Changed consumer behavior

You mentioned the ambivalent behavior of consumers. What should companies consider in future in order to reach consumers?

Last year, I conducted a survey with 1,500 people in the DACH region. One result was that 73% of young people consider sustainability to be the most exciting and interesting topic for the future. Why? Because it's about the jobs of the future, which means that many new job profiles are emerging and new skills are needed. This enthusiasm for innovation meets a current market economy in which many companies are definitely thinking in this direction and offering corresponding products. However, these are still communicated very rationally and cautiously, especially in Germany. This is often due to the fear of being accused of greenwashing, as not everything is perfectly sustainable yet. In a manufacturing company, however, not everything can be perfectly sustainable either. It is part of the German mentality that we always want to do everything 100 percent right before we talk about it. This is fatal because companies from other countries are much more proactive in bringing such products onto the market.

Future tasks for the retail sector

What tasks will this entail for retailers in the future?

The big task for retailers is to get people excited about the right products. If customers are ambivalent and would like to buy sustainable goods but don't do so, the reasons need to be investigated. In most cases, it is not because of the sustainable products on offer, but because of inadequate communication. In addition, such products are often still niche products that are associated with a higher price. However, we could place many topics in the mainstream. This would make many things easier for retailers, as consumers pay more attention to price, especially in uncertain times. The less people buy in a certain area, the more difficult it will be to change the price structure. It's a long road, and each individual facet can make a big difference.
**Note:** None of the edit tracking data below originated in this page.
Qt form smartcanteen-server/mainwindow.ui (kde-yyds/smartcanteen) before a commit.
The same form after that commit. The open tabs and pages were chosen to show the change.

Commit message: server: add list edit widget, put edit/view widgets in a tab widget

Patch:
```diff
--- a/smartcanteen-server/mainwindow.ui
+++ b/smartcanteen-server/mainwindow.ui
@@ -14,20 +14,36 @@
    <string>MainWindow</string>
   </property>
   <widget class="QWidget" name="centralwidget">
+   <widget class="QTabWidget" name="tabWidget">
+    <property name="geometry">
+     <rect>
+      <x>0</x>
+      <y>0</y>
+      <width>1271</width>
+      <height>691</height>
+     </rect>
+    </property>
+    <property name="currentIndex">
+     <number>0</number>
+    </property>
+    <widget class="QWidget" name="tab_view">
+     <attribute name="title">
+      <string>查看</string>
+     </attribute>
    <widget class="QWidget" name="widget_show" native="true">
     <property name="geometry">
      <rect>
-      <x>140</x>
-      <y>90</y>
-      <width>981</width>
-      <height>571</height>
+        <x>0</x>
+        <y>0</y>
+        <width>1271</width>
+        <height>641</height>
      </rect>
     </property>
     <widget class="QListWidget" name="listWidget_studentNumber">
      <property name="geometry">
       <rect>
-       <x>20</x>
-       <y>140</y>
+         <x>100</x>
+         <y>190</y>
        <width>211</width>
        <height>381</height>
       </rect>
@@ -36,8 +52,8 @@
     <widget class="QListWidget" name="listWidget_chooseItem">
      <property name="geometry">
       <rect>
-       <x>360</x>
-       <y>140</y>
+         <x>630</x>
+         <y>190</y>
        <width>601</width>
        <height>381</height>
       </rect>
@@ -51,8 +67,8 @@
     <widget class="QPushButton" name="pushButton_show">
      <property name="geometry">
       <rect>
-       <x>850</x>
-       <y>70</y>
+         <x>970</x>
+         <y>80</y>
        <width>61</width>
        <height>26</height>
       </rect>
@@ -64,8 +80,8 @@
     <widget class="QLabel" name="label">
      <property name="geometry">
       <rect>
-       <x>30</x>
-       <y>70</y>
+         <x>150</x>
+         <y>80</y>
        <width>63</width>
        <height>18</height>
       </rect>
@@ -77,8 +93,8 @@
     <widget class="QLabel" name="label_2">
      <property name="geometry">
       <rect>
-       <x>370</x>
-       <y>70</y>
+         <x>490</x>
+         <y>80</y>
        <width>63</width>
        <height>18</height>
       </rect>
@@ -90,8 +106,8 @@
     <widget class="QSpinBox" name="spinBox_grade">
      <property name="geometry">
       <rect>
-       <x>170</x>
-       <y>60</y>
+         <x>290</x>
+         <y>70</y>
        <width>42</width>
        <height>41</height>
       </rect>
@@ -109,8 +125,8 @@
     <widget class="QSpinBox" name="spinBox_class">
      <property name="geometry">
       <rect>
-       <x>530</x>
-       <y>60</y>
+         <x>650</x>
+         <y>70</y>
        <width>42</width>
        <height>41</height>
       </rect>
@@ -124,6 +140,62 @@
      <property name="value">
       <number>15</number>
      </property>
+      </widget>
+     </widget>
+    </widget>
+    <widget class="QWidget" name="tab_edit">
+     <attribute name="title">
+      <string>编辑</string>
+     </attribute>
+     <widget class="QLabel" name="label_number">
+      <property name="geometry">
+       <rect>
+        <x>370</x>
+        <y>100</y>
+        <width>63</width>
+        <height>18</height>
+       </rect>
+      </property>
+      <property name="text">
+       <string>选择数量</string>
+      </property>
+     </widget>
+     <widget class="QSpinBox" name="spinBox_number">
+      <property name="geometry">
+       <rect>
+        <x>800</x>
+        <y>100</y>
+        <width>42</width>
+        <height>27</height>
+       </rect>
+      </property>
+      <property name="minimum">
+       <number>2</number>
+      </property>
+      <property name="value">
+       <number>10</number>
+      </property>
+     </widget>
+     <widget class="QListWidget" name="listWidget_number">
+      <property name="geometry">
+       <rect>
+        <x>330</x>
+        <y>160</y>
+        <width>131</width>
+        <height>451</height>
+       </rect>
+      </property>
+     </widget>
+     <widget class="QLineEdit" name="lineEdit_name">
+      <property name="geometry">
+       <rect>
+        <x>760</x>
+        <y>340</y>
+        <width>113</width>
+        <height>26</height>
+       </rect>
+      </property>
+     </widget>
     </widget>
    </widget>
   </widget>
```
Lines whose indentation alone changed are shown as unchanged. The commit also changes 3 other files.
Theresa Schleicher at the press conference of spoga+gafa (Image: Koelnmesse GmbH)

Theresa Schleicher as keynote speaker at the opening press conference of spoga+gafa 2024. © Koelnmesse GmbH

Lecture at spoga+gafa

Under the headline "What remains? A look at the next generation of consumption", Theresa Schleicher will be giving a talk at spoga+gafa on June 17. The event will take place at 10:30 a.m. in the Forum Garden Café in Hall 6, Stand D18/E19.